It's sometimes fun to ponder what Mozart, or others of his ilk, would think of the music of, say, Led Zeppelin or Muddy Waters, or even English Jonny and T.J. Brayshaw. What I suspect, in at least two of these cases, is that he would at the very least recognize it as music. He might even like it.
It's baffling to me, then, that folks who all might be lumped under the label of "fishermen" could have such different ideas about what fishing is, or at least ought to be. Recently, in my internet travels, I came upon two different discussions that gave me pause for some reflection. In most ways, they have very little in common, with the exception of two things. First, both have something to do with fishing (If I'm feeling generous. Let's just say, they have to do with fish.) Second, my reaction to both was the same, which is to say immediate, visceral, and negative. I thought about this afterwards, particularly about why my reaction was so negative and whether this was even fair. In the end, I think I'm more confused than disturbed.

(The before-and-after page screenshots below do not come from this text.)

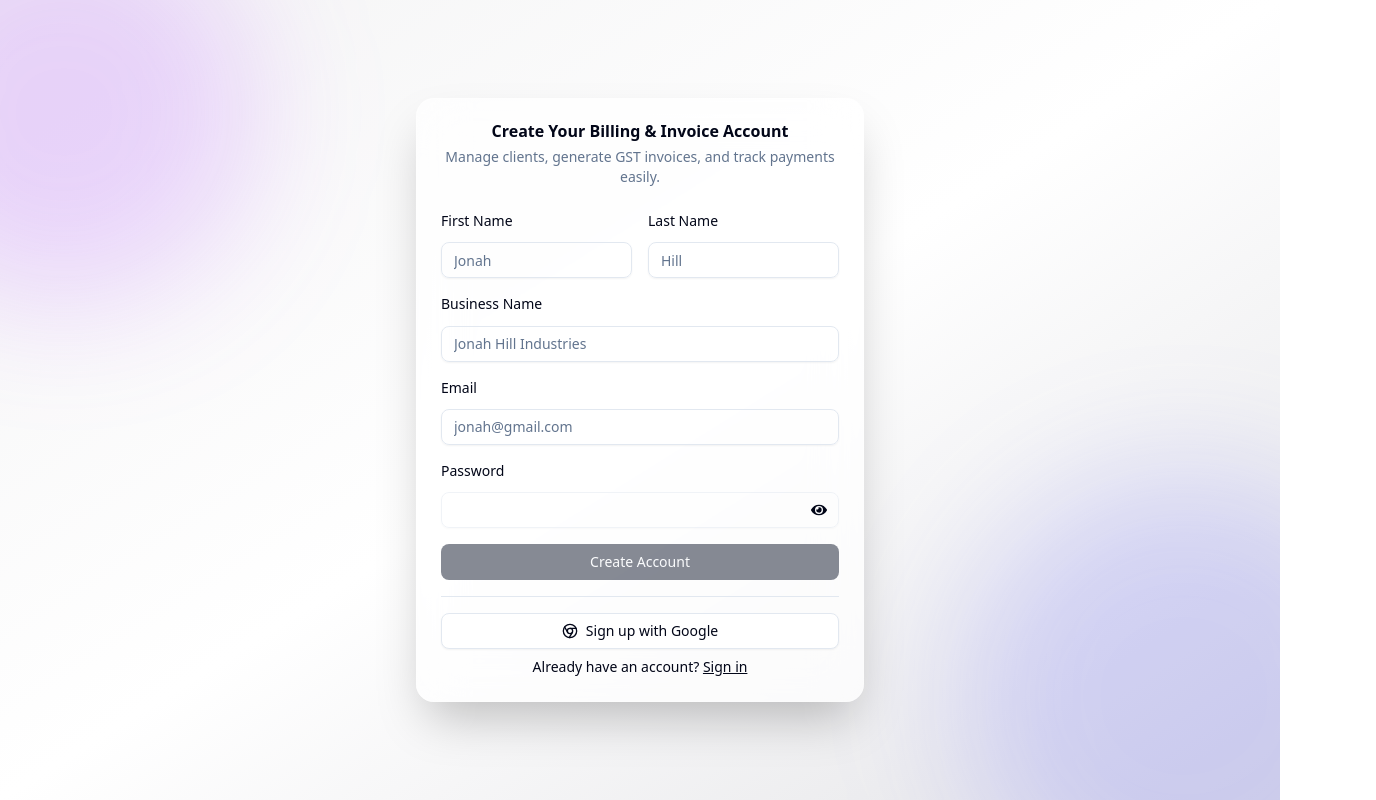
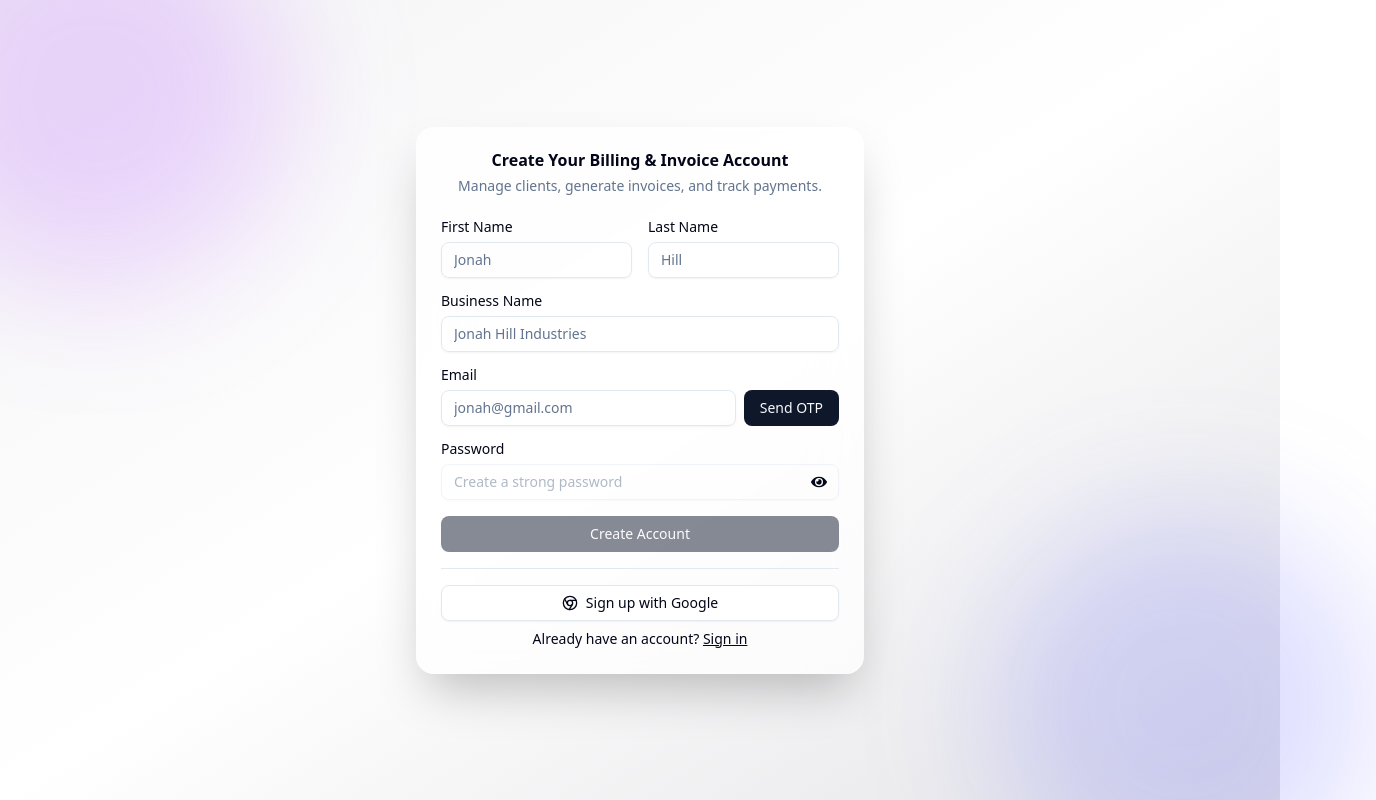
Before and after one commit to Vahid819/invoice-billing, a Next.js app: page /sign-up in a window 1280 px wide. Shown: the top 800 px of the page, 1376 px wide, since content can reach past the window. Built offline with nearby package versions, Linux system fonts and the light colour scheme.

Commit message:
signup issue

```diff
--- a/package.json
+++ b/package.json
@@ -22,6 +22,7 @@
     "mongoose": "^9.1.5",
     "next": "16.1.4",
     "next-themes": "^0.4.6",
+    "nodemailer": "^7.0.12",
     "react": "19.2.3",
     "react-dom": "19.2.3",
     "react-email": "^5.2.5",
--- a/src/app/(auth)/sign-up/page.js
+++ b/src/app/(auth)/sign-up/page.js
@@ -2,7 +2,9 @@
 
 import { useState } from "react"
 import Link from "next/link"
+import { useRouter } from "next/navigation"
 import { signupSchema } from "@/schemas/userSignupSchema"
+
 import {
   Card,
   CardHeader,
@@ -12,22 +14,20 @@ import {
 } from "@/components/ui/card"
 import { Button } from "@/components/ui/button"
 import { Input } from "@/components/ui/input"
+import { Label } from "@/components/ui/label"
 import { Separator } from "@/components/ui/separator"
 import {
   InputOTP,
   InputOTPGroup,
   InputOTPSlot,
 } from "@/components/ui/input-otp"
+
 import { FaEye, FaEyeSlash } from "react-icons/fa"
 import { Chrome } from "lucide-react"
-import {
-  Field,
-  FieldContent,
-  FieldError,
-  FieldLabel,
-} from "@/components/ui/field"
 
 export default function SignupPage() {
+  const router = useRouter()
+
   const [showPassword, setShowPassword] = useState(false)
   const [otpSent, setOtpSent] = useState(false)
   const [otpVerified, setOtpVerified] = useState(false)
@@ -49,11 +49,17 @@ export default function SignupPage() {
     setForm({ ...form, [e.target.name]: e.target.value })
   }
 
-  // 🔹 SEND OTP
+  // SEND OTP
   const handleSendOtp = async () => {
+    if (!form.name || !form.email) {
+      setMessage("Please enter name and email first")
+      return
+    }
+
     setLoading(true)
     setMessage("")
 
+    try {
       const res = await fetch("/api/auth/send-otp", {
         method: "POST",
         headers: { "Content-Type": "application/json" },
@@ -64,7 +70,6 @@ export default function SignupPage() {
       })
 
       const data = await res.json()
-    setLoading(false)
 
       if (!res.ok) {
         setMessage(data.message || "Failed to send OTP")
@@ -73,13 +78,24 @@ export default function SignupPage() {
 
       setOtpSent(true)
       setMessage("OTP sent to your email")
+    } catch {
+      setMessage("Server error while sending OTP")
+    } finally {
+      setLoading(false)
+    }
   }
 
-  // 🔹 VERIFY OTP
+  // VERIFY OTP
   const handleVerifyOtp = async () => {
+    if (!form.otp) {
+      setMessage("Please enter OTP")
+      return
+    }
+
     setLoading(true)
     setMessage("")
 
+    try {
       const res = await fetch("/api/auth/verify-otp", {
         method: "POST",
         headers: { "Content-Type": "application/json" },
@@ -90,7 +106,6 @@ export default function SignupPage() {
       })
 
       const data = await res.json()
-    setLoading(false)
 
       if (!res.ok) {
         setMessage(data.message || "OTP verification failed")
@@ -98,15 +113,28 @@ export default function SignupPage() {
       }
 
       setOtpVerified(true)
-    setMessage("OTP verified successfully")
+      setMessage("OTP verified. Create your password.")
+    } catch {
+      setMessage("Server error during OTP verification")
+    } finally {
+      setLoading(false)
+    }
   }
 
-  // 🔹 FINAL SIGNUP
+  // FINAL SIGNUP
   const handleSubmit = async (e) => {
     e.preventDefault()
     setErrors({})
+    setMessage("")
 
-    const parsed = signupSchema.safeParse(form)
+    if (!otpVerified) {
+      setMessage("Please verify OTP first")
+      return
+    }
+
+    const { otp, ...payload } = form
+
+    const parsed = signupSchema.safeParse(payload)
     if (!parsed.success) {
       setErrors(parsed.error.flatten().fieldErrors)
       return
@@ -121,10 +149,11 @@ export default function SignupPage() {
       })
 
       const data = await res.json()
+
       if (!res.ok) {
         setErrors({ general: data.message })
       } else {
-        alert("Account created successfully 🎉")
+        router.push("/dashboard") // ✅ REDIRECT
       }
     } catch {
       setErrors({ general: "Server error" })
@@ -134,17 +163,17 @@ export default function SignupPage() {
   }
 
   return (
-    <div className="relative min-h-screen flex items-center justify-center px-4 bg-linear-to-br from-zinc-100 via-white to-zinc-200 dark:from-zinc-950 dark:via-zinc-900 dark:to-black overflow-hidden">
+    <div className="relative min-h-screen flex items-center justify-center px-4 bg-linear-to-br from-zinc-100 via-white to-zinc-200 dark:from-zinc-950 dark:via-zinc-900 dark:to-black">
 
-      {/* Cinematic lights */}
-      <div className="absolute top-[-10%] left-[-10%] w-96 h-96 bg-purple-500/20 rounded-full blur-3xl" />
-      <div className="absolute bottom-[-15%] right-[-10%] w-[28rem] h-[28rem] bg-indigo-500/20 rounded-full blur-3xl" />
+      {/* Light effects */}
+      <div className="absolute -top-24 -left-24 w-96 h-96 bg-purple-500/20 rounded-full blur-3xl" />
+      <div className="absolute -bottom-24 -right-24 w-96 h-96 bg-indigo-500/20 rounded-full blur-3xl" />
 
       <Card className="w-full max-w-md rounded-2xl bg-white/70 dark:bg-zinc-900/60 backdrop-blur-xl border border-white/20 dark:border-white/10 shadow-2xl">
         <CardHeader className="text-center">
           <CardTitle>Create Your Billing & Invoice Account</CardTitle>
           <CardDescription>
-            Manage clients, generate GST invoices, and track payments easily.
+            Manage clients, generate invoices, and track payments.
           </CardDescription>
         </CardHeader>
 
@@ -153,56 +182,64 @@ export default function SignupPage() {
 
             {/* Name */}
             <div className="grid grid-cols-2 gap-4">
-              <Field>
-                <FieldLabel>First Name</FieldLabel>
-                <FieldContent>
-                  <Input name="name" onChange={handleChange} placeholder="Jonah" />
-                </FieldContent>
-                <FieldError>{errors.name?.[0]}</FieldError>
-              </Field>
+              <div className="space-y-2">
+                <Label htmlFor="name">First Name</Label>
+                <Input
+                  id="name"
+                  name="name"
+                  placeholder="Jonah"
+                  onChange={handleChange}
+                />
+                {errors.name && <p className="text-sm text-red-500">{errors.name[0]}</p>}
+              </div>
 
-              <Field>
-                <FieldLabel>Last Name</FieldLabel>
-                <FieldContent>
-                  <Input name="lastName" onChange={handleChange} placeholder="Hill" />
-                </FieldContent>
-              </Field>
+              <div className="space-y-2">
+                <Label htmlFor="lastName">Last Name</Label>
+                <Input
+                  id="lastName"
+                  name="lastName"
+                  placeholder="Hill"
+                  onChange={handleChange}
+                />
+              </div>
             </div>
 
             {/* Business */}
-            <Field>
-              <FieldLabel>Business Name</FieldLabel>
-              <FieldContent>
-                <Input name="businessName" onChange={handleChange} placeholder="Jonah Hill Industries" />
-              </FieldContent>
-              <FieldError>{errors.businessName?.[0]}</FieldError>
-            </Field>
+            <div className="space-y-2">
+              <Label htmlFor="businessName">Business Name</Label>
+              <Input
+                id="businessName"
+                name="businessName"
+                placeholder="Jonah Hill Industries"
+                onChange={handleChange}
+              />
+            </div>
 
             {/* Email */}
-            <Field>
-              <FieldLabel>Email</FieldLabel>
-              <FieldContent className="flex gap-2">
+            <div className="space-y-2">
+              <Label htmlFor="email">Email</Label>
+              <div className="flex gap-2">
                 <Input
+                  id="email"
                   name="email"
                   type="email"
+                  placeholder="jonah@gmail.com"
                   onChange={handleChange}
-                  placeholder="jonah@gmail.com"
                   disabled={otpSent}
                 />
-                {form.email && !otpSent && (
+                {!otpSent && (
                   <Button type="button" onClick={handleSendOtp} disabled={loading}>
-                    {loading ? "Sending..." : "Send OTP"}
+                    Send OTP
                   </Button>
                 )}
-              </FieldContent>
-              <FieldError>{errors.email?.[0]}</FieldError>
-            </Field>
+              </div>
+            </div>
 
             {/* OTP */}
             {otpSent && (
-              <Field>
-                <FieldLabel>OTP</FieldLabel>
-                <FieldContent>
+              <>
+                <div className="space-y-2">
+                  <Label>OTP</Label>
                   <InputOTP
                     maxLength={6}
                     value={form.otp}
@@ -214,23 +251,25 @@ export default function SignupPage() {
                       ))}
                     </InputOTPGroup>
                   </InputOTP>
-                </FieldContent>
-              </Field>
-            )}
+                </div>
 
-            {otpSent && !otpVerified && (
+                {!otpVerified && (
                   <Button type="button" onClick={handleVerifyOtp} className="w-full">
                     Verify OTP
                   </Button>
                 )}
+              </>
+            )}
 
             {/* Password */}
-            <Field>
-              <FieldLabel>Password</FieldLabel>
-              <FieldContent className="relative">
+            <div className="space-y-2">
+              <Label htmlFor="password">Password</Label>
+              <div className="relative">
                 <Input
+                  id="password"
                   name="password"
                   type={showPassword ? "text" : "password"}
+                  placeholder="Create a strong password"
                   onChange={handleChange}
                   disabled={!otpVerified}
                 />
@@ -241,18 +280,18 @@ export default function SignupPage() {
                 >
                   {showPassword ? <FaEyeSlash /> : <FaEye />}
                 </button>
-              </FieldContent>
-              <FieldError>{errors.password?.[0]}</FieldError>
-            </Field>
+              </div>
+              {errors.password && (
+                <p className="text-sm text-red-500">{errors.password[0]}</p>
+              )}
+            </div>
 
             {message && (
-              <p className="text-sm text-center text-muted-foreground">
-                {message}
-              </p>
+              <p className="text-sm text-center text-muted-foreground">{message}</p>
             )}
 
             {errors.general && (
-              <p className="text-red-500 text-center">{errors.general}</p>
+              <p className="text-sm text-center text-red-500">{errors.general}</p>
             )}
 
             <Button
@@ -260,7 +299,7 @@ export default function SignupPage() {
               className="w-full"
               disabled={!otpVerified || loading}
             >
-              {loading ? "Creating..." : "Create Account"}
+              Create Account
             </Button>
           </form>
 
--- a/src/app/api/auth/signup/route.js
+++ b/src/app/api/auth/signup/route.js
@@ -1,56 +1,69 @@
-import connectDB from "@/lib/db"
-import User from "@/models/User"
-import { signupSchema } from "@/schemas/userSignupSchema"
+import { connectDB } from "@/lib/db"
+import User from "@/model/User"
 import bcrypt from "bcryptjs"
+import { SignJWT } from "jose"
+import { cookies } from "next/headers"
+
+const secret = new TextEncoder().encode(process.env.JWT_SECRET)
 
 export async function POST(req) {
   await connectDB()
   const body = await req.json()
 
-  console.log("Signup request body:", body)
+  const { name, lastName, businessName, email, password } = body
 
-  // 1️⃣ Validate input using Zod
-  const parsed = signupSchema.safeParse(body)
-  if (!parsed.success) {
+  // 1️⃣ FIND EXISTING USER (CREATED DURING OTP)
+  const user = await User.findOne({ email }).select("+password")
+
+  if (!user) {
     return Response.json(
-      { errors: parsed.error.flatten().fieldErrors },
+      { message: "Please verify OTP first" },
       { status: 400 }
     )
   }
 
-  const { name, lastName, businessName, email, password } = parsed.data
-
-  // 2️⃣ Find user created during OTP
-  const user = await User.findOne({ email })
-
-  if (!user) {
+  // 2️⃣ ENSURE OTP IS VERIFIED
+  if (!user.otpVerified) {
     return Response.json(
-      { message: "Please verify email first" },
-      { status: 404 }
+      { message: "OTP not verified" },
+      { status: 401 }
     )
   }
 
-  // 3️⃣ Check OTP verification
-  if (!user.otpVerified) {
-    return Response.json(
-      { message: "OTP not verified" },
-      { status: 403 }
-    )
-  }
-
-  // 4️⃣ Complete signup
+  // 3️⃣ UPDATE ALL REMAINING FIELDS ✅
   user.name = name
   user.lastName = lastName
   user.businessName = businessName
   user.password = await bcrypt.hash(password, 10)
   user.verified = true
+  user.isLogin = true
+  user.lastLogin = new Date()
 
-  // 5️⃣ Cleanup OTP fields
+  // OPTIONAL: cleanup OTP fields
   user.otpHash = null
   user.otpExpiresAt = null
   user.otpAttempts = 0
 
   await user.save()
 
-  return Response.json({ message: "Signup completed successfully" })
+  // 4️⃣ CREATE JWT (AUTO LOGIN)
+  const token = await new SignJWT({
+    userId: user._id.toString(),
+    email: user.email,
+  })
+    .setProtectedHeader({ alg: "HS256" })
+    .setExpirationTime("7d")
+    .sign(secret)
+
+  // 5️⃣ SET AUTH COOKIE
+  cookies().set("auth_token", token, {
+    httpOnly: true,
+    secure: process.env.NODE_ENV === "production",
+    sameSite: "strict",
+    path: "/",
+  })
+
+  return Response.json({
+    message: "Account created successfully",
+  })
 }
--- a/src/app/api/auth/verify-otp/route.js
+++ b/src/app/api/auth/verify-otp/route.js
@@ -1,6 +1,6 @@
 import bcrypt from "bcryptjs"
-import connectDB from "@/lib/db"
-import User from "@/models/User"
+import { connectDB } from "@/lib/db"
+import User from "@/model/User"
 
 export async function POST(req) {
   await connectDB()
--- a/src/lib/db.js
+++ b/src/lib/db.js
@@ -38,3 +38,5 @@ export const connectDB = async () => {
     throw error;
   }
 };
+
+export default connectDB;
```
Also changed, not shown: src/app/(Main)/dashboard/page.jsx (added, +11 -0 lines), src/app/api/auth/send-otp/route.js (+10 -10 lines), src/lib/mailers/gmail.js (added, +9 -0 lines), src/model/User.js (+8 -17 lines), src/app/(Main)/dashboard/layout.jsx (added), 1 other file (tests, documents, lock files or other folders). Lines whose indentation alone changed are shown as unchanged.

The first had to do with a well-known tarpon tournament that occurs each year in Florida's Boca Grande Pass. Large numbers of very big tarpon pass through here, and absurdly large numbers of anglers gather to catch them. This isn't the backcountry, flats fishing some of you might be familiar with, because here the water is too deep to fly fish (or even sight fish) for the tarpon. Instead, the competitors jig the fish up from the depths. The entire scene is borderline chaos, and many believe that the numbers of anglers, the fishing techniques, and the fish-handling practices are unnecessarily hard on the fish, such that mortality of these fish far exceeds what many tarpon anglers would consider acceptable. It's hard to watch video of this event and not suspect the same. A fellow on The Drake's message board was roped into fishing "The Pass" with his boss, and describes the episode this way: "